   According to Chris Olert, Con Edison spokesman, 210 residents were affected on the north side of the Brevoort Houses. “We had cables that failed — both high voltage and lower voltage cables,” said Olert. “We had to replace those on Fulton between Buffalo and Ralph.”

   Con Ed provided regular updates throughout the day to Captain Perez from the 81st Precinct. “We have EMS on standby. We have coverage to touch base with the community and keep them informed,” said Captain Perez. “The situation is ongoing.” At one point,  EMS was called to assist a 94-year-old woman in distress.

  “We have no lights. The refrigerators are not working. The stoves are out. Microwaves are not working. The elevators are out in the area where the blackout occurred,” said Pansy Nettles, Resident Association President.

   Across the street, 1896 Fulton Street and BNB Tax Preparer had power but right next door the pharmacy and Associated Supermarket did not.

   “We have no lights since 12 noon. We got everybody out and closed all the refrigerators. It was impossible to serve customers for safety reasons,” said Danny, an employee at Associated Supermarket. “This is going to cost a whole lot of money. We have to wait until the insurance claims.”


   Con Edison workers spent the day replacing conduits and putting new cables underground. By night fall, power was restored to all affected buildings.
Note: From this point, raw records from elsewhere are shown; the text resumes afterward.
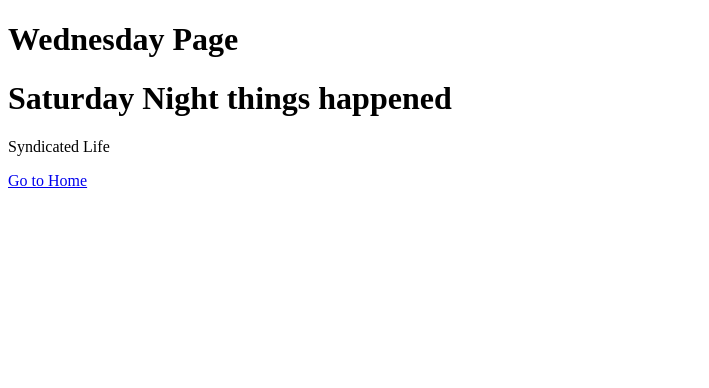
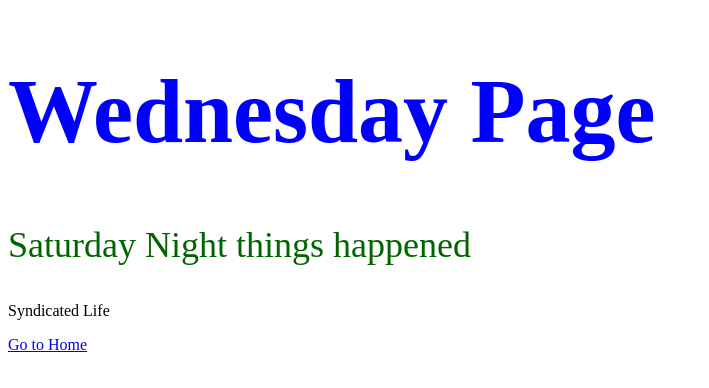
Before and after one commit to Obbshei/CS-160, a plain HTML site: page Wednesday/index.html in a window 1280 px wide. Shown: the whole page, without its empty margins (0-709 px from the left). Drawn offline with Linux system fonts and the light colour scheme.

Commit message:
Initial CSS stuff

```diff
--- a/Wednesday/index.html
+++ b/Wednesday/index.html
@@ -2,9 +2,11 @@
 <html>
 <head>
 <title>Wednesday</title>
+<link rel="stylesheet" type="text/css" href="styles.css">
 </head>
 <body>
 <h1>Wednesday Page</h1>
+<p style="font-size: 36px; color: darkgreen" Let me tell you what
 
 <h1>Saturday Night things happened</h1>
 <p>Syndicated Life</p>
--- /dev/null
+++ b/Wednesday/styles.css
@@ -0,0 +1,4 @@
+h1 {
+    font-size: 90px;
+    color: blue;
+  }
```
Con Edison continues to work on Fulton Street to replace underground conduits and cables.

  Olert suggested that during extreme heat residents should use electricity wisely. “Every degree that you drop your air conditioner below 78 degrees, your electric bill goes up 6% which corresponds to increased demands on cables,” he said. “Fans use as little as 10% of the electricity of an air conditioner.”